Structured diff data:
=== Section Start ===

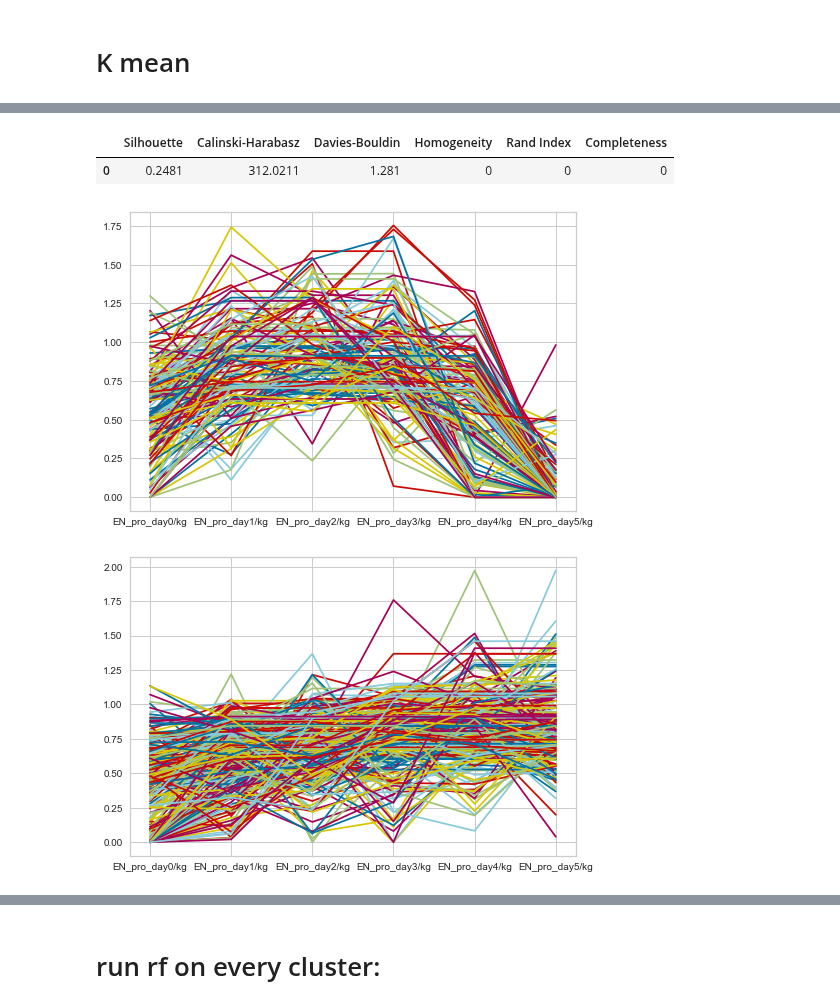
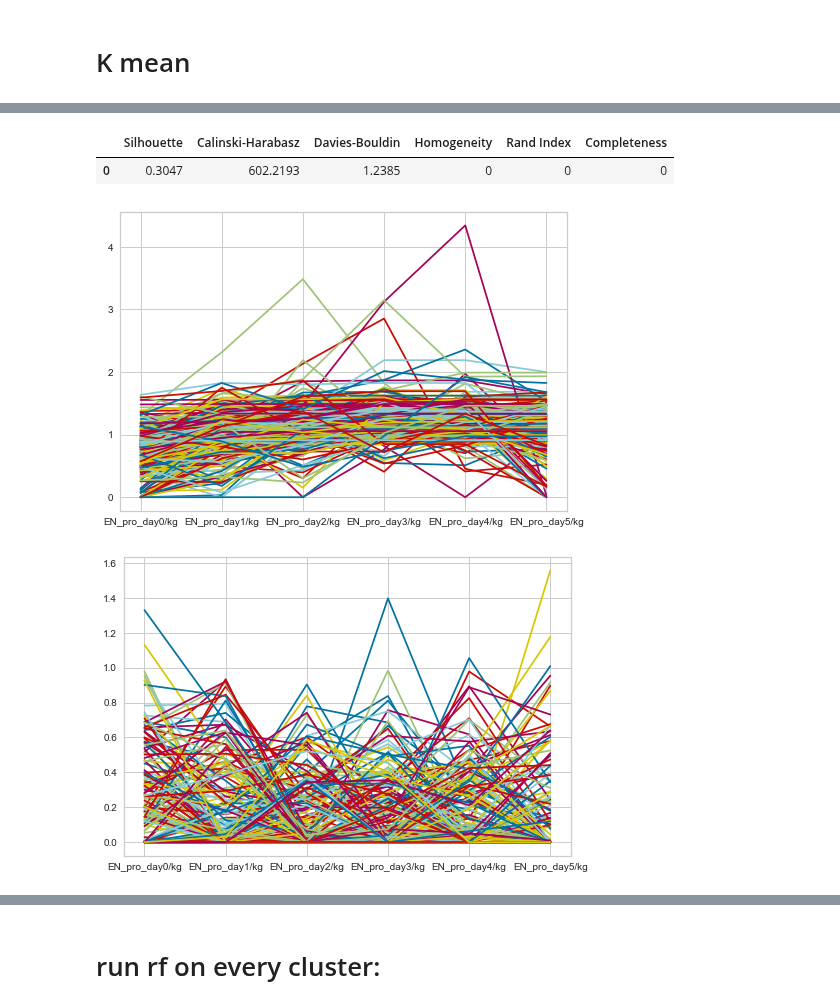
Before and after one commit to dvirs12345/Final-project, a Jupyter notebook: Hazana/kmean_no_normalization.ipynb, the cells around one changed output, grey strips where cells are left out. Cells and saved outputs as stored; diff of their text form; code cells hidden in the pictures.

```diff
--- a/Hazana/kmean_no_normalization.ipynb
+++ b/Hazana/kmean_no_normalization.ipynb
@@ -435,18 +102,21 @@ Text(0, 0.5, 'Inertia')
+# %%
+kmeans = create_model('kmeans',num_clusters=3)
+kmean_results = assign_model(kmeans)
+#num_clusters is set to 4
+# %% [output]
+|  | Silhouette | Calinski-Harabasz | Davies-Bouldin | Homogeneity | Rand Index | Completeness |
+| 0 | 0.3047 | 602.2193 | 1.2385 | 0 | 0 | 0 |
 # %%
-kmeans = create_model('kmeans')
-kmean_results = assign_model(kmeans)
 class1=kmean_results[kmean_results.Cluster=='Cluster 1']
 class1_nocl=class1.iloc[:,:6]#no indexes
 for index, row in class1_nocl.iterrows():
     row.plot.line()
 # %% [output]
-|  | Silhouette | Calinski-Harabasz | Davies-Bouldin | Homogeneity | Rand Index | Completeness |
-| 0 | 0.2481 | 312.0211 | 1.281 | 0 | 0 | 0 |
-[figure, old version]
+[figure, new version]
 # %%
 class2=kmean_results[kmean_results.Cluster=='Cluster 2']
 class1_noc2=class2.iloc[:,:6]
 for index, row in class1_noc2.iterrows():
     row.plot.line()
 # %% [output]
-[figure, old version]
+[figure, new version]
```
Also changed, not shown: parts of 55 cells of this notebook.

=== Section End ===

_What to work on_.
Your copy should hold every record word for word and none of the pictures.

_Result_.
Before and after one commit to dvirs12345/Final-project, a Jupyter notebook: Hazana/kmean_no_normalization.ipynb, the cells around one changed output, grey strips where cells are left out. Cells and saved outputs as stored; diff of their text form; code cells hidden in the pictures.

```diff
--- a/Hazana/kmean_no_normalization.ipynb
+++ b/Hazana/kmean_no_normalization.ipynb
@@ -435,18 +102,21 @@ Text(0, 0.5, 'Inertia')
+# %%
+kmeans = create_model('kmeans',num_clusters=3)
+kmean_results = assign_model(kmeans)
+#num_clusters is set to 4
+# %% [output]
+|  | Silhouette | Calinski-Harabasz | Davies-Bouldin | Homogeneity | Rand Index | Completeness |
+| 0 | 0.3047 | 602.2193 | 1.2385 | 0 | 0 | 0 |
 # %%
-kmeans = create_model('kmeans')
-kmean_results = assign_model(kmeans)
 class1=kmean_results[kmean_results.Cluster=='Cluster 1']
 class1_nocl=class1.iloc[:,:6]#no indexes
 for index, row in class1_nocl.iterrows():
     row.plot.line()
 # %% [output]
-|  | Silhouette | Calinski-Harabasz | Davies-Bouldin | Homogeneity | Rand Index | Completeness |
-| 0 | 0.2481 | 312.0211 | 1.281 | 0 | 0 | 0 |
-[figure, old version]
+[figure, new version]
 # %%
 class2=kmean_results[kmean_results.Cluster=='Cluster 2']
 class1_noc2=class2.iloc[:,:6]
 for index, row in class1_noc2.iterrows():
     row.plot.line()
 # %% [output]
-[figure, old version]
+[figure, new version]
```
Also changed, not shown: parts of 55 cells of this notebook.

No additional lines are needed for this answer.